(Screenshot and code edit data)
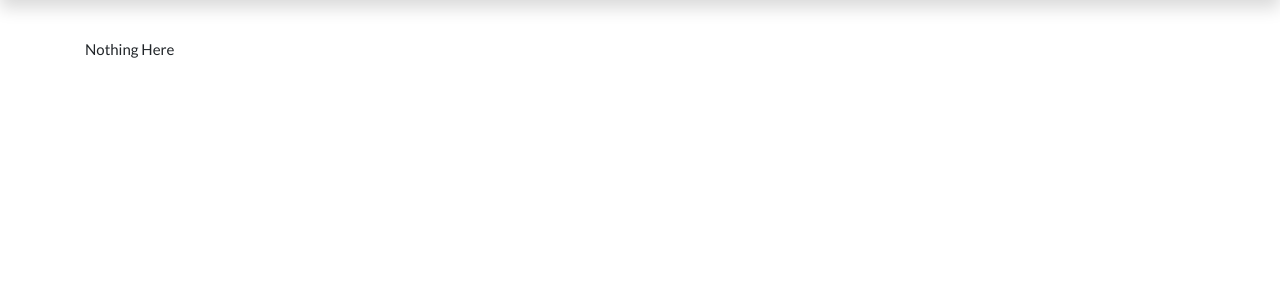
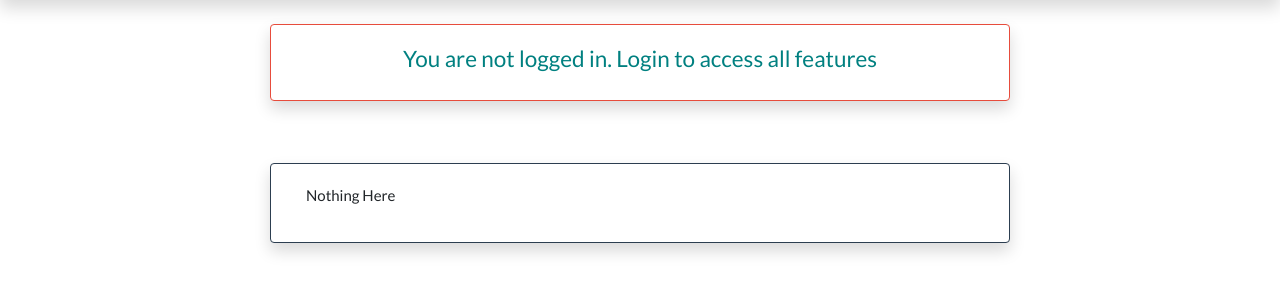
Before and after one commit to dheerajreal/DjangoSimpleQandA, a Django app: page / in a window 1280 px wide. Shown: the part 71-371 px from the top of the page. Run offline with Django 3.2, Linux system fonts and the light colour scheme; data that the repository does not hold is empty; some libraries are stand-ins or nearby versions.

Commit message:
add message on homepage for not logged in users

```diff
--- a/mysite/templates/questions/index.html
+++ b/mysite/templates/questions/index.html
@@ -1,4 +1,30 @@
 {% extends "base.html" %} {% load crispy_forms_tags %} {% block content %}
+
+{% if user.is_authenticated %}
+{% if not user.email%}
+<div class="container">
+    <div class="shadow card border-danger mt-4 col-12 col-md-10 col-lg-8 mx-auto">
+        <div class="card-body text-center">
+            <h4>
+                <a href="{% url 'user_email_update' %}">
+                    Add your email address to your account
+                </a>
+            </h4>
+        </div>
+    </div>
+</div>
+{% endif %}
+{% else %}
+<div class="container">
+    <div class="shadow card border-danger mt-4 col-12 col-md-10 col-lg-8 mx-auto">
+        <div class="card-body text-center">
+            <h4>
+                <a href="{% url 'login' %}">You are not logged in. Login to access all features</a>
+            </h4>
+        </div>
+    </div>
+</div>
+{% endif %}
 
 <div class="container">
     {% include "components/sortfiltercollapse.html" %}
@@ -27,7 +53,11 @@
         </div>
     </div>
     {% empty %}
-    <p>Nothing Here</p>
+    <div class="shadow card border-primary mt-4 col-12 col-md-10 col-lg-8 mx-auto">
+        <div class="card-body">
+            <p>Nothing Here</p>
+        </div>
+    </div>
     {% endfor %}
 </div>
 
```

§ **ASSIGNMENT**
Say the number of data lines holding "href", without any other words.

§ **ANSWER TO THIS EXERCISE**
2